    5 out of 5 stars
  • Storia
    5 out of 5 stars
  • Boots
  • 09/06/2014

The Generals "General"

Any additional comments?

Having been an admirer of Gen. Patton since the first time I saw the movie starring George C Scott in 1972. I was in the military at the time in this figure of leadership and impressed me to the point that over the decades I have looked for and read many things about this man. The author of this book puts all the facts, stories, and the legend into an easy reading and listening format. I can only look back on my career and wish that I had been born in a day when many of the trials and tribulations that Patton pursued and established were done with reckless abandon and adventurism. An example would be the excursion with Gen. Pershing in the Mexico, shooting bandits and strapping them into the hood of some of the first automobile that had been developed, to then parade them back to Columbus New Mexico like dear strapped to the hood of a pickup truck during hunting season. This reckless abandon carry-on the rest of his career and life, and we're thankful of his leadership no matter how reckless was there to stem the tide of World War II for the Allies. The sequel to Patton, the movie was entitled The Last Days of Patton this movie also starred George C Scott, however sad it will give you a good insight into those last days after he had been injured. It's amazing to me that Gen. Eisenhower did not come to see Gen. Patton when everybody knew he was dying in the hospital in Europe.

2 people found this helpful

  • Generale
    5 out of 5 stars
  • Cooper3000
  • 19/11/2010

Great narration and story

The author does a wonderful job of telling the tale of Patton, which is read wonderfully by the narrator. An objective look at one of the US's most brilliant generals.

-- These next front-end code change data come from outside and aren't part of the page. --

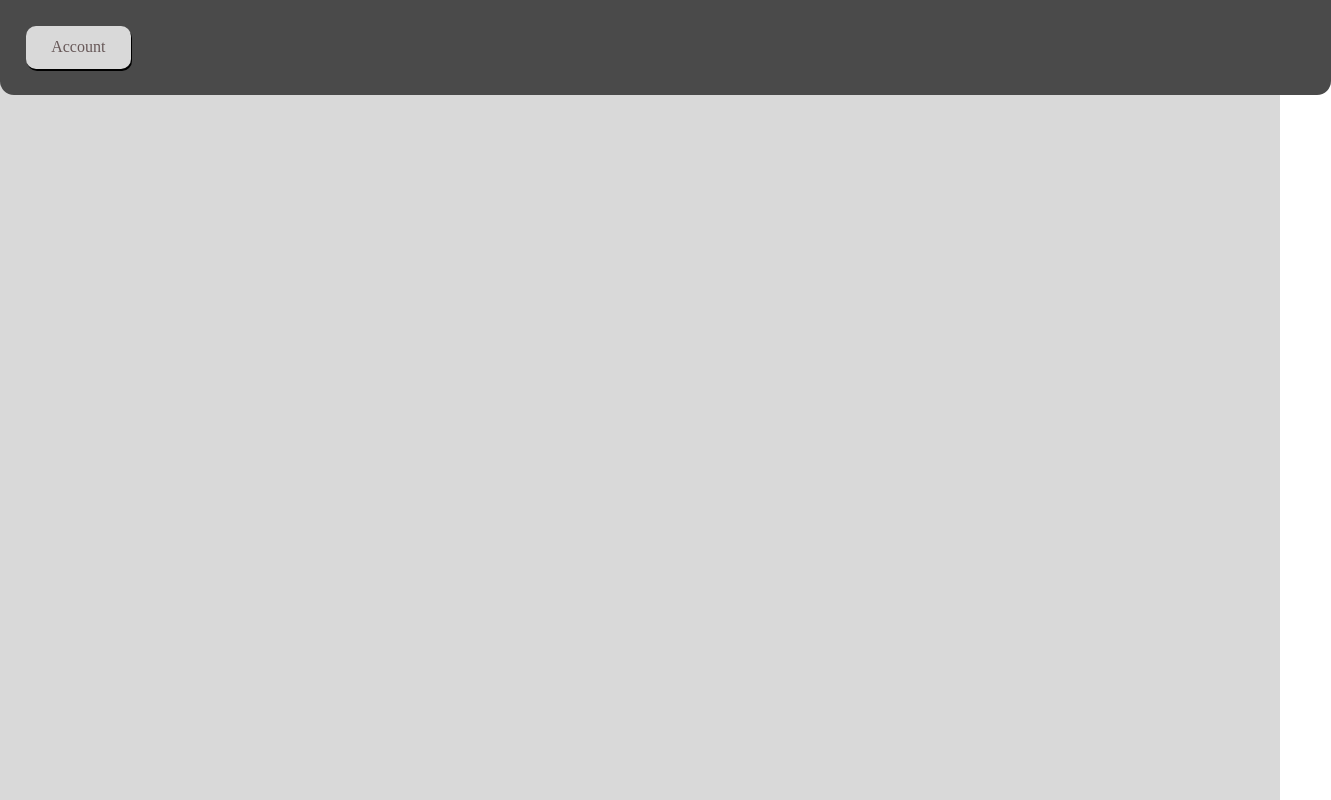
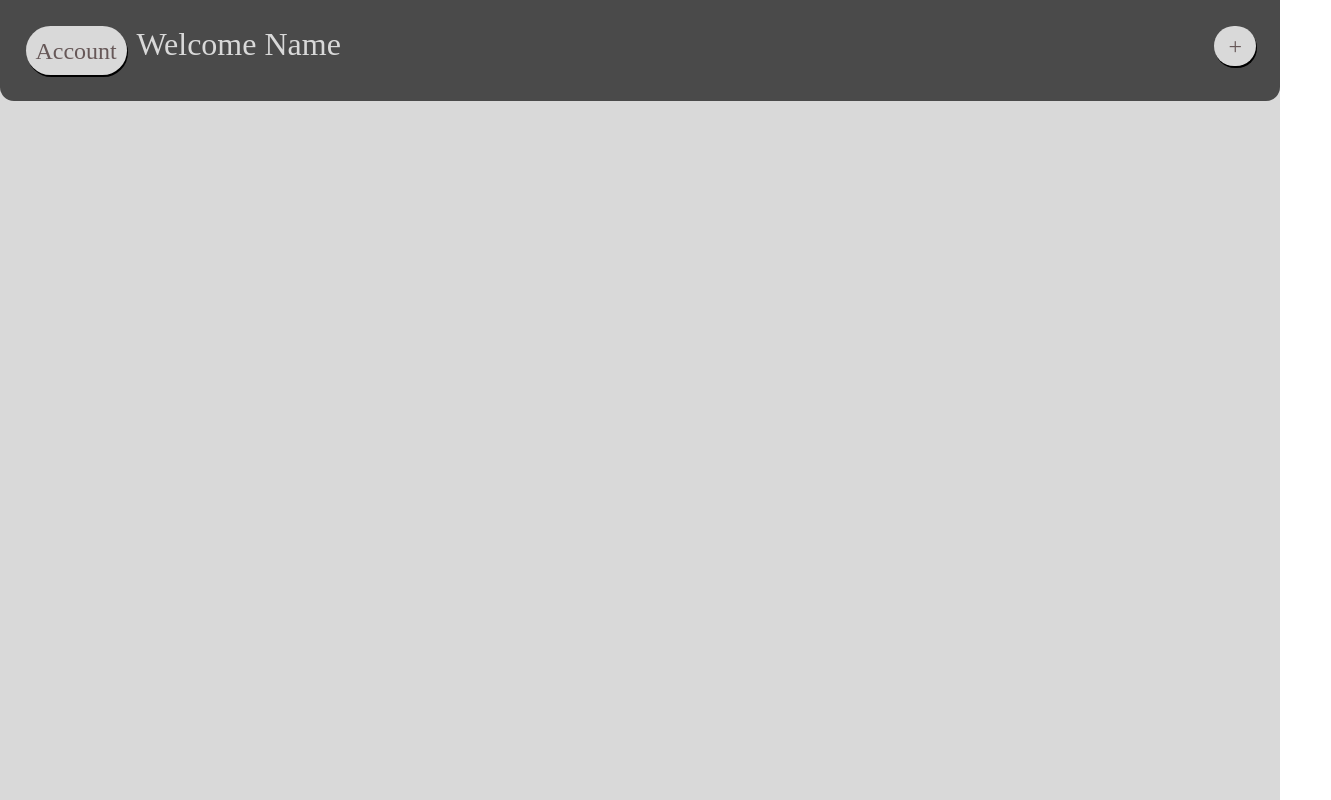
Before and after one commit to calebvweich/Full-Stack_To-Do_App, a React (Create React App) app in the folder task-site/: page / in a window 1280 px wide. Shown: the whole page, 1331 px wide, since content can reach past the window. Built offline with nearby package versions, Linux system fonts and the light colour scheme.

Commit message:
Adjusted button styles to fit all cases

```diff
--- a/task-site/src/App.css
+++ b/task-site/src/App.css
@@ -1,11 +1,23 @@
-.App {
+.app {
   background: #D9D9D9;
   min-width: 100vw;
   min-height: 100vh;
+  font-family: 'Roboto Serif';
 }
-.App-header {
-  width: 100%;
+.appHeader {
+  width: 96%;
   padding: 2%;
   background: #4A4A4A;
   border-radius: 0px 0px 14px 14px;
+  display: flex;
+  justify-content: space-between;
 }
+.account {
+  width: 40%;
+  display: flex;
+  gap: 2%;
+}
+.headerText {
+  font-size: 32px;
+  color: #D9D9D9;
+}
--- a/task-site/src/App.js
+++ b/task-site/src/App.js
@@ -3,9 +3,15 @@ import Button from './Components/Button/Button';
 
 function App() {
   return (
-    <div className="App">
-      <header className="App-header">
-        <Button content={"Account"}/>
+    <div className="app">
+      <header className="appHeader">
+        <div className="account">
+          <Button content={"Account"}/>
+          <div className="headerText">Welcome Name</div>
+        </div>
+        <div className="newTask">
+          <Button content={"+"} />
+        </div>
       </header>
     </div>
   );
--- a/task-site/src/Components/Button/Button.css
+++ b/task-site/src/Components/Button/Button.css
@@ -2,9 +2,10 @@
   background-color: #D9D9D9;
   width: fit-content;
   padding: 1% 2%;
-    border-radius: 10px;
+  border-radius: 25px;
   box-shadow: 1px 2px black;
-
+  min-height: 40px;
+  min-width: 40px;
 }
 .buttonContainer:hover {
   cursor: pointer;
@@ -14,8 +15,9 @@
 }
 
 .buttonText {
-    font-family: 'Roboto Serif';
-    font-size: 16px;
-    display: flex;
+  font-size: 24px;
   color: #675858;
+  align-items: center;
+  text-align: center;
+  line-height: 40px;
 }
```
Also changed, not shown: task-site/src/Components/Button/Button.js (+5 -5 lines). Lines whose indentation alone changed are shown as unchanged.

2 people found this helpful

  • Generale
    5 out of 5 stars
  • Lettura
    5 out of 5 stars
  • Storia
    5 out of 5 stars
  • JURANDYR
  • 02/01/2015

Great Book!

Thanks, Mr. Axelrod. Patton still lives, teaches and figths through your words.

This is a great book for both the unitiated who is somewhat curious about the General and those who want to learn more about him than what can be readily obtained by searching the Internet.

Great narration, too.

A great experience, this audiobook.

1 person found this helpful

  • Generale
    5 out of 5 stars
  • Lettura
    5 out of 5 stars
  • Storia
    5 out of 5 stars
  • kay klemens
  • 02/04/2021

Patton

Very excellent audible story ,very well put together enjoy the author an the way it was presented;will place in library to enjoy reading again. love learning about history past ,a time not forgotten ,good read.

  • Generale
    5 out of 5 stars
  • Lettura
    5 out of 5 stars
  • Storia
    5 out of 5 stars
  • OklabyGodhoma
  • 15/03/2021

Patton; a man for all time

I thoroughly enjoyed this book because it gave me a chance to understand what my father endured. My father served under “Blood and Guts” Patton in Africa, Sicily and Italy. During that time he also received the Purple Heart with 3 Oakleaf clusters. I never understood fully until now why my father would say that they would have followed Patton to the gates of Hell. I remember of his telling me of the cold still nights in North Africa where they would hear Patton’s siren on his staff car for what seemed like hours only to get a quick glimpse of him standing as he rapidly passed. In later years long after my father had passed I got to know a next door neighbor. He too had served under Patton but in a much different role. Colonel Robert “Bob”Clark had served as an aid to Lt. Gen.Patton when Patton ordered the weather prayer. Several years ago now on a hot August evening Col. Clark shared something with me that I will never forget. It was the prayer, the original prayer hand written in pencil on a thin piece of cardboard. I stood there reading it and thought of my father and of course the movie but mostly how for that brief time I held a piece of history that millions have only read about. In these days of cancel culture and all the other clique words being thrown about I understand all to fully how a nation that was valued and fought for so hard has been given away by so many who not only would not fight but wouldn’t even take the time to look up from their phones to realize what they’re loosing. Thank you Dad, thank you Col. Clark and thank you General Patton. May God bless each of you.